Opposites attract: UConn bigs Olivia Nelson-Ododa, Aaliyah Edwards meshing well

UConn's Olivia Nelson-Ododa (20) and Aailiyah Edwards (3) defend against Seton Hall on Wednesday, Dec. 15, 2020 in South Orange, N.J.

UConn’s Olivia Nelson-Ododa (20) and Aailiyah Edwards (3) defend against Seton Hall on Wednesday, Dec. 15, 2020 in South Orange, N.J.

UConn Athletics / Contributed Photo

Olivia Nelson-Ododa stands 6-foot-5 with an even longer wingspan, and has looked every bit the imposing rim protector that can anchor a strong defense. Aaliyah Edwards is two inches shorter, but plays a more physical style.

Their skill sets very much contrast, which, if you ask UConn coach Geno Auriemma, is why the forwards mesh so well on the floor.

“The fact that they’re different helps them a lot,” Auriemma said Tuesday on Zoom. “They don’t step all over each other. Aaliyah is comfortable down low. She’s comfortable playing a physical game. Liv is comfortable playing a much more finesse game. They’re always on opposite sides of the lane — one’s high, one’s low.”

Nelson-Ododa is a junior, not to mention the lone returning true post player with any experience. She’s averaging 12.8 points, 7.3 rebounds and 1.7 blocks and is in the hunt for Naismith Defensive Player of the Year.

Factor in the emergence of Edwards and the Huskies have a strong, imposing frontcourt to lean on in March. The freshman from Canada is averaging 9.7 points and 4.8 boards and shooting a team-high 67.6%, mostly off the bench.

Top-ranked UConn (18-1) visits Creighton on Thursday (5 p.m.). The Huskies can clinch their 20th Big East regular-season title, and first since 2011, with a victory.

“It’s obviously a huge benefit to have two post players that can both play together, complement each other, and spell each other,” Auriemma said. “They have different skill sets. It’s something that we obviously didn’t have last year, and you could see the difference that it’s made.”

Both bigs factored prominently in Saturday’s 83-32 victory over Xavier. Nelson-Ododa had 11 points, eight rebounds and six assists, and Edwards turned in 16 points and 11 rebounds for her first double-double. They played 24 and 26 minutes, respectively.

On the season, Nelson-Ododa is averaging 25 minutes and Edwards 20.1. They’ve started together twice.

“I think we always just play to our strengths,” Edwards said of herself and Nelson-Ododa. “We just build off each other’s energy and momentum because we get a lot of opportunities in the high-low action, or if I’m posting up down low, you know she’s up top and she’s got that shot if her defender sinks into me, or vice versa. I think we just have good post movement together.”

Nelson-Ododa said there’s a comfort level between the two that continues to grow.
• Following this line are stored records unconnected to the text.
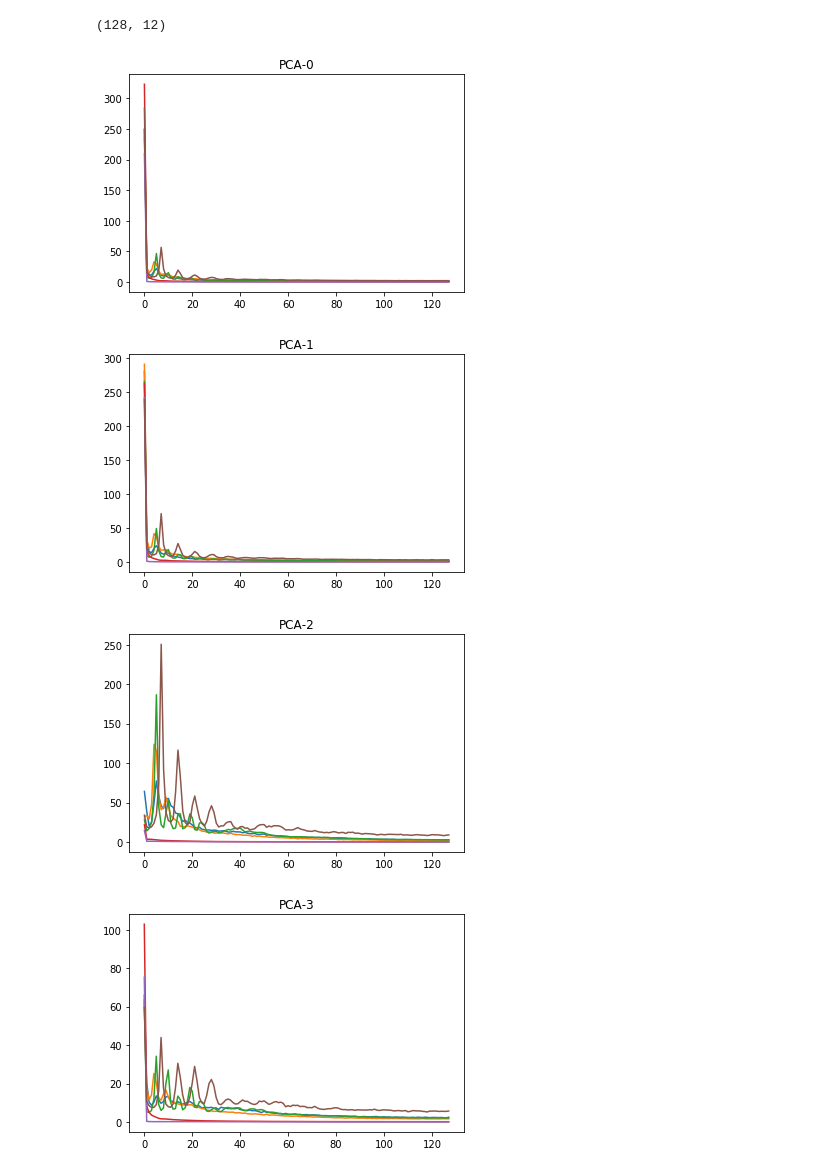
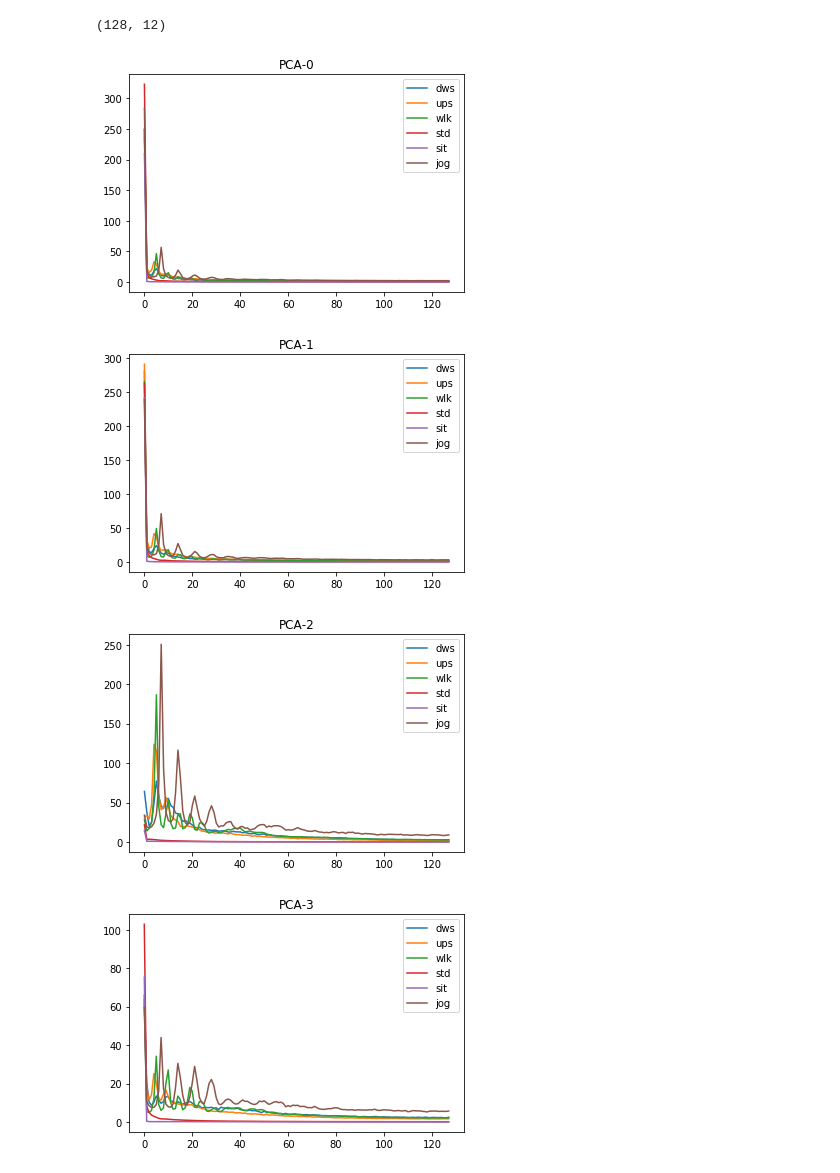
Before and after one commit to gio8tisu/HAR-timeseries-classification, a Jupyter notebook: PCA.ipynb, the cells around one changed output. Cells and saved outputs as stored; diff of their text form; code cells hidden in the pictures.

```diff
--- a/PCA.ipynb
+++ b/PCA.ipynb
@@ -67,11 +67,12 @@ feats_by_class['dws'][0].shape
 # %%
 for i in range(12):
     plt.figure()
     plt.title("PCA-" + str(i))
     for class_ in feats_by_class:
         plt.plot(np.mean(feats_by_class[class_], axis=0)[:, i], label=class_)
+    plt.legend()
 # %% [output]
-[figure, old version]
+[figure, new version]
-[figure, old version]
+[figure, new version]
-[figure, old version]
+[figure, new version]
-[figure, old version]
+[figure, new version]
```
Also changed, not shown: parts of 3 cells of this notebook, 3 other files.
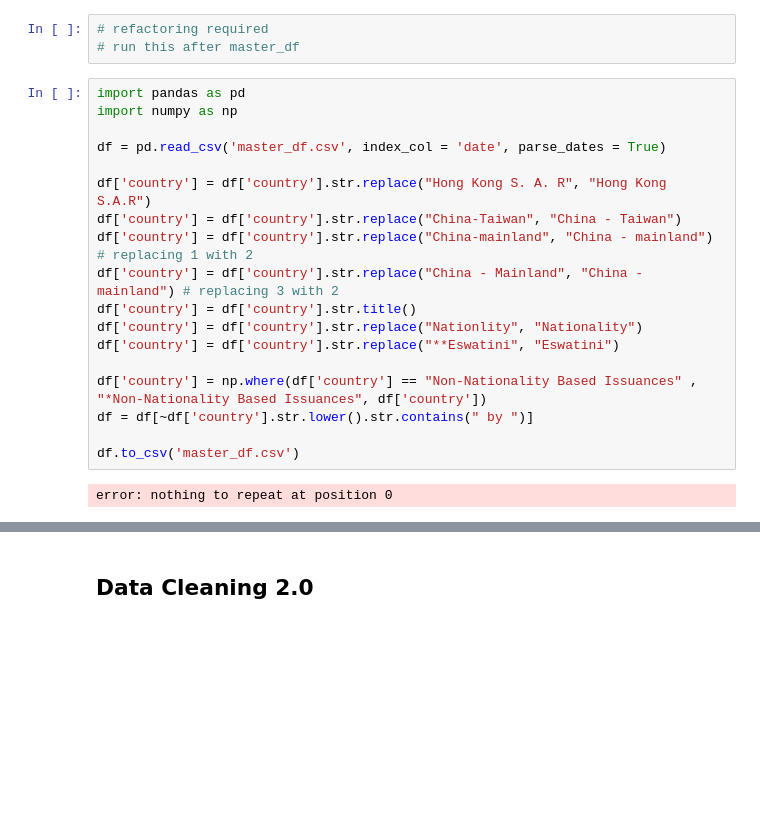
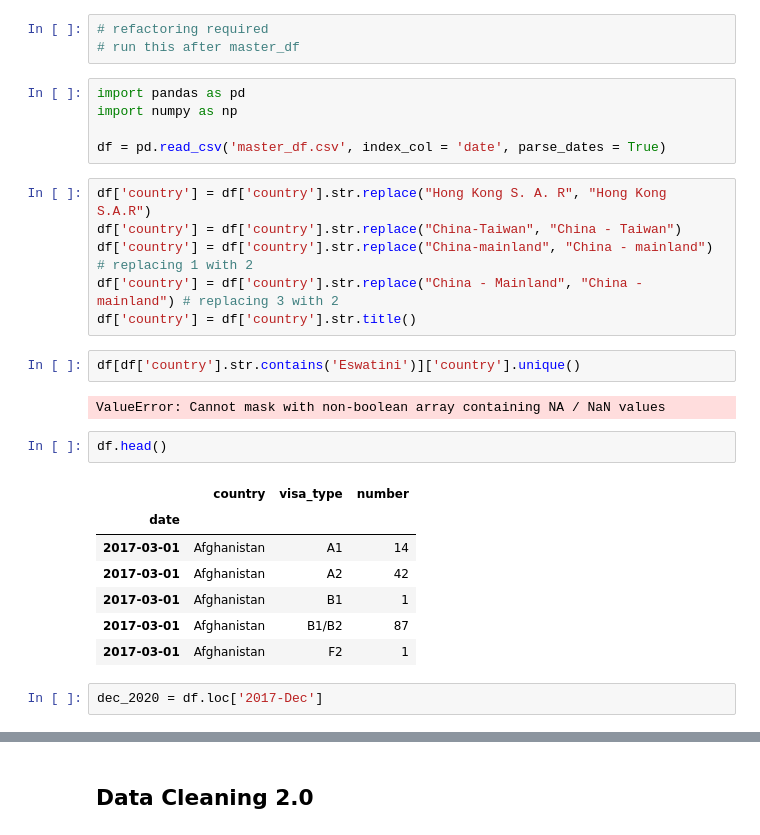
Before and after one commit to TashiNyangmi/Visa, a Jupyter notebook: data_cleaning/data_cleaning_exceptions.ipynb, the cells around one changed output, grey strips where cells are left out. Saved outputs shown, nothing was run; the diff lists cells and outputs as text; blank space fills up the shorter version.

```diff
--- a/data_cleaning/data_cleaning_exceptions.ipynb
+++ b/data_cleaning/data_cleaning_exceptions.ipynb
@@ -3,23 +3,30 @@
 # %%
 # refactoring required
 # run this after master_df
+# %%
+import pandas as pd
+import numpy as np
+
+df = pd.read_csv('master_df.csv', index_col = 'date', parse_dates = True)
 # %%
-import pandas as pd
-import numpy as np
-
-df = pd.read_csv('master_df.csv', index_col = 'date', parse_dates = True)
-
 df['country'] = df['country'].str.replace("Hong Kong S. A. R", "Hong Kong S.A.R")
 df['country'] = df['country'].str.replace("China-Taiwan", "China - Taiwan")
 df['country'] = df['country'].str.replace("China-mainland", "China - mainland") # replacing 1 with 2
 df['country'] = df['country'].str.replace("China - Mainland", "China - mainland") # replacing 3 with 2
 df['country'] = df['country'].str.title()
-df['country'] = df['country'].str.replace("Nationlity", "Nationality")
-df['country'] = df['country'].str.replace("**Eswatini", "Eswatini")
-
-df['country'] = np.where(df['country'] == "Non-Nationality Based Issuances" , "*Non-Nationality Based Issuances", df['country'])
-df = df[~df['country'].str.lower().str.contains(" by ")]
-
-df.to_csv('master_df.csv')
-# %% [output]
-error: nothing to repeat at position 0
+# %%
+df[df['country'].str.contains('Eswatini')]['country'].unique()
+# %% [output]
+ValueError: Cannot mask with non-boolean array containing NA / NaN values
+# %%
+df.head()
+# %% [output]
+|  | country | visa_type | number |
+| date |  |  |  |
+| 2017-03-01 | Afghanistan | A1 | 14 |
+| 2017-03-01 | Afghanistan | A2 | 42 |
+| 2017-03-01 | Afghanistan | B1 | 1 |
+| 2017-03-01 | Afghanistan | B1/B2 | 87 |
+| 2017-03-01 | Afghanistan | F2 | 1 |
+# %%
+dec_2020 = df.loc['2017-Dec']
```
Also changed, not shown: parts of 7 cells of this notebook, 4 other files.
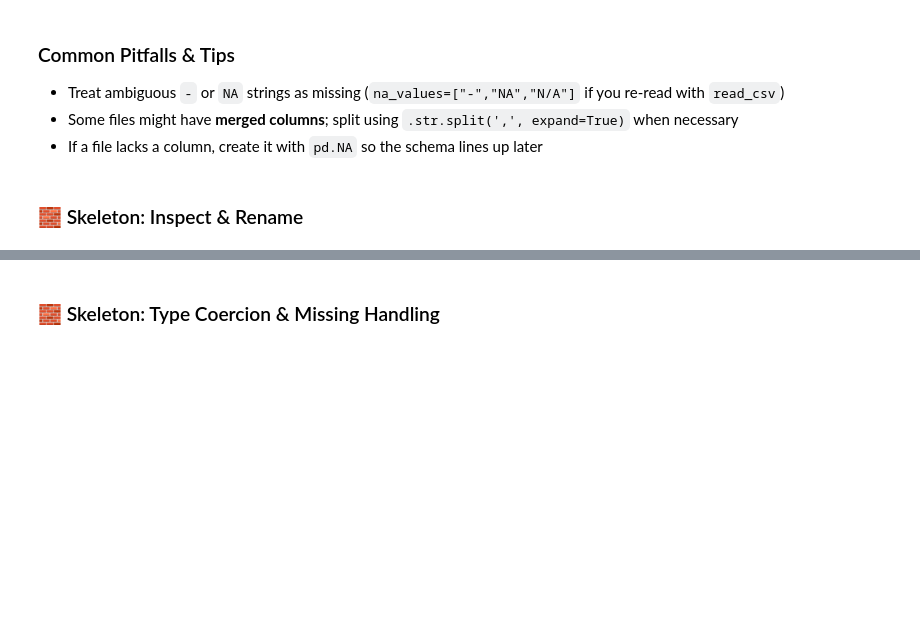
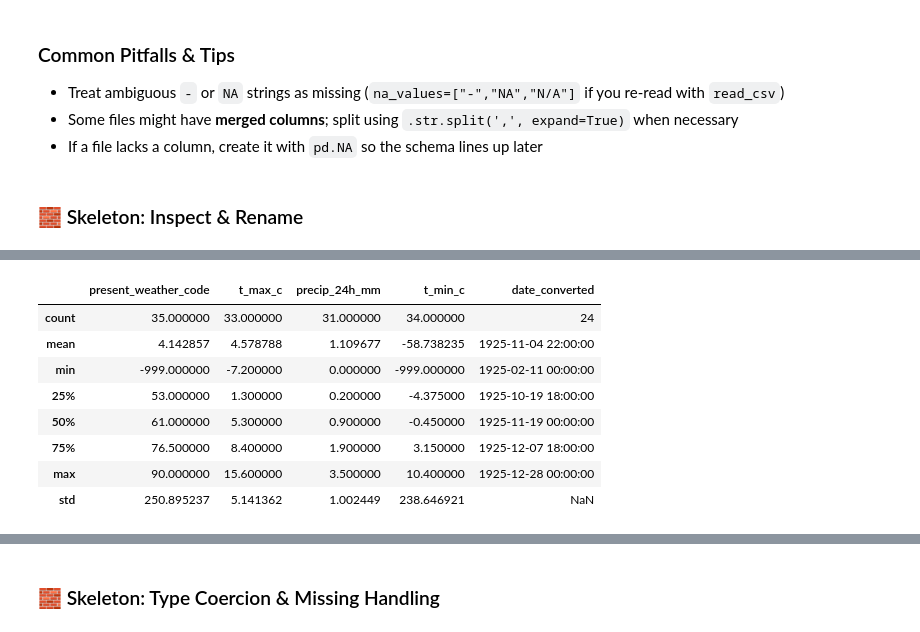
Before and after one commit to ValRCS/RTU_Data_Analysis_Visualization_CPD, a Jupyter notebook: notebooks/day2_data_cleaning_preparation.ipynb, the cells around one changed output, grey strips where cells are left out. Drawn from its saved outputs; the diff is of its cells as text; code cells hidden in the pictures; blank space fills up the shorter version.

```diff
--- a/notebooks/day2_data_cleaning_preparation.ipynb
+++ b/notebooks/day2_data_cleaning_preparation.ipynb
@@ -739,0 +820,4 @@ In this section, you will standardize each DataFrame from Part 2 so they share a
+# %%
+# let's convert precip_24h_mm to numeric
+df['precip_24h_mm'] = pd.to_numeric(df['precip_24h_mm'], errors='coerce')
+df.info()
@@ -739,0 +839,4 @@ In this section, you will standardize each DataFrame from Part 2 so they share a
+# %%
+# let us convert date column to date type
+df['date_converted'] = pd.to_datetime(df['date'], errors='coerce')
+df.info()
@@ -739,0 +884,9 @@ In this section, you will standardize each DataFrame from Part 2 so they share a
+# %%
+# convert cells in date column which match DD.MM.YYYY format to date_converted column
+print(f"{df['date_converted'].isna().sum()} nan values left in date_converted")
+df.loc[df['date'].str.match(r'\d{2}\.\d{2}\.\d{4}'), 'date_converted'] = pd.to_datetime(df[df['date'].str.match(r'\d{2}\.\d{2}\.\d{4}')]['date'], errors='coerce')
+# how many nan values  left in date_converted
+print(f"{df['date_converted'].isna().sum()} nan values left in date_converted")
+# we saved a trip to regex101.com here by using AI assitance
+
+# TODO at home convert the rest of datatime
@@ -739,0 +923,5 @@ In this section, you will standardize each DataFrame from Part 2 so they share a
+# %%
+# when in doubt use brute force
+# here we will try coercing t_min_c to numeric
+df['t_min_c'] = pd.to_numeric(df['t_min_c'], errors='coerce')
+df.info()
@@ -739,0 +944,13 @@ In this section, you will standardize each DataFrame from Part 2 so they share a
+# %%
+# now we can do describe
+df.describe()
+# %% [output]
+|  | present_weather_code | t_max_c | precip_24h_mm | t_min_c | date_converted |
+| count | 35.000000 | 33.000000 | 31.000000 | 34.000000 | 24 |
+| mean | 4.142857 | 4.578788 | 1.109677 | -58.738235 | 1925-11-04 22:00:00 |
+| min | -999.000000 | -7.200000 | 0.000000 | -999.000000 | 1925-02-11 00:00:00 |
+| 25% | 53.000000 | 1.300000 | 0.200000 | -4.375000 | 1925-10-19 18:00:00 |
+| 50% | 61.000000 | 5.300000 | 0.900000 | -0.450000 | 1925-11-19 00:00:00 |
+| 75% | 76.500000 | 8.400000 | 1.900000 | 3.150000 | 1925-12-07 18:00:00 |
+| max | 90.000000 | 15.600000 | 3.500000 | 10.400000 | 1925-12-28 00:00:00 |
+| std | 250.895237 | 5.141362 | 1.002449 | 238.646921 | NaN |
```
Also changed, not shown: parts of 28 cells of this notebook.
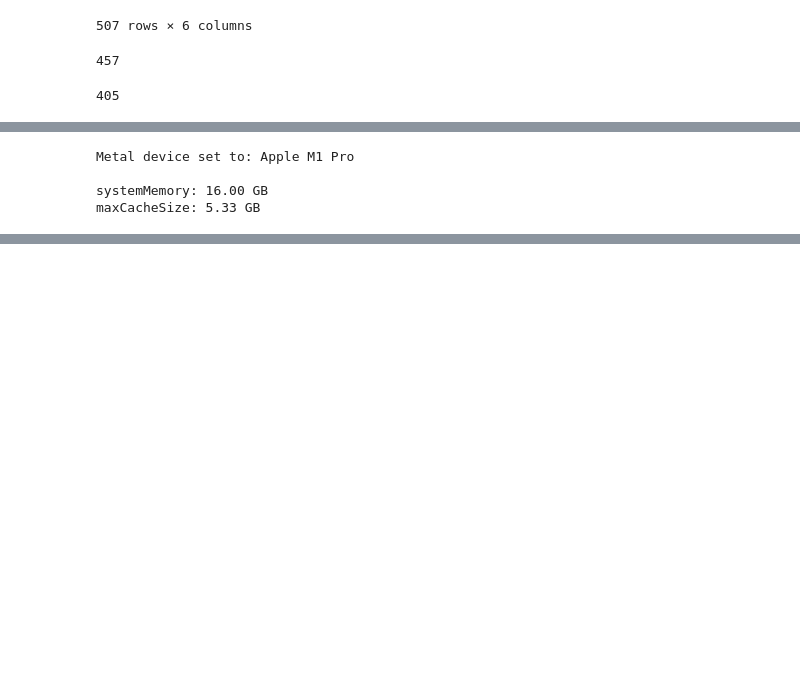
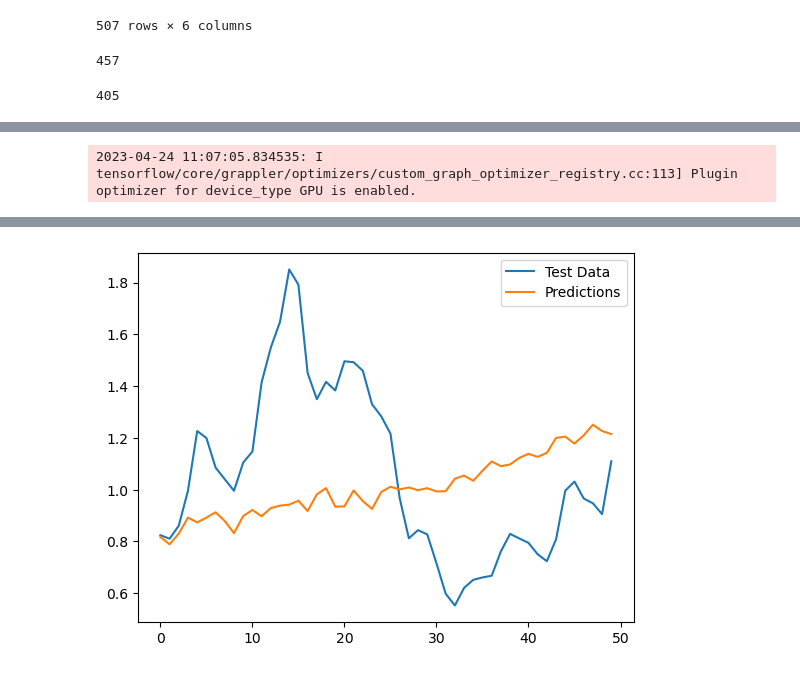
Before and after one commit to BachelorLaks/bachelor2023, a Jupyter notebook: data/Tensorflow.ipynb, the cells around one changed output, grey strips where cells are left out. Drawn from its saved outputs; the diff is of its cells as text; code cells hidden in the pictures; blank space fills up the shorter version.

```diff
--- a/data/Tensorflow.ipynb
+++ b/data/Tensorflow.ipynb
@@ -90,7 +90,7 @@ model.add(Dense(1))
 model.compile(optimizer='adam', loss='mse')
 
 # Fit the model
-model.fit_generator(generated_batches,epochs=50)
+model.fit(generated_batches,epochs=50)
 
 # Make predictions
 test_predictions = []
@@ -125,4 +123 @@ print('Test RMSE: %.3f' % rmse)
-Metal device set to: Apple M1 Pro
-
-systemMemory: 16.00 GB
-maxCacheSize: 5.33 GB
+2023-04-24 11:07:05.834535: I tensorflow/core/grappler/optimizers/custom_graph_optimizer_registry.cc:113] Plugin optimizer for device_type GPU is enabled.
@@ -129,0 +159 @@ KeyboardInterrupt:
+[figure, added]
```
Also changed, not shown: parts of 1 cell of this notebook, 2 other files.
“Just her IQ and her toughness down low, it definitely helps a lot,” Nelson-Ododa explained. “She is willing to look for me as I am for her, especially high-low, so I think playing with her makes it a lot easier just from those simple factors, and she only just continues to get better each day.”

They know how to work together defensively, as well. They’re a big reason — literally and figuratively — why the Huskies rank 15th in the country in blocked shots (107) and fifth in both scoring defense (51.3) and opponent’s shooting percentage (33.3).

“Defensively, they complement each other because they both can be long enough to cause problems,” Auriemma said. “Aaliyah maybe more so on the perimeter can do some things, and Liv’s a better shot blocker. I just think that because they’re opposites, they complement each other perfectly.”

dbonjour@ctpost.com; @DougBonjour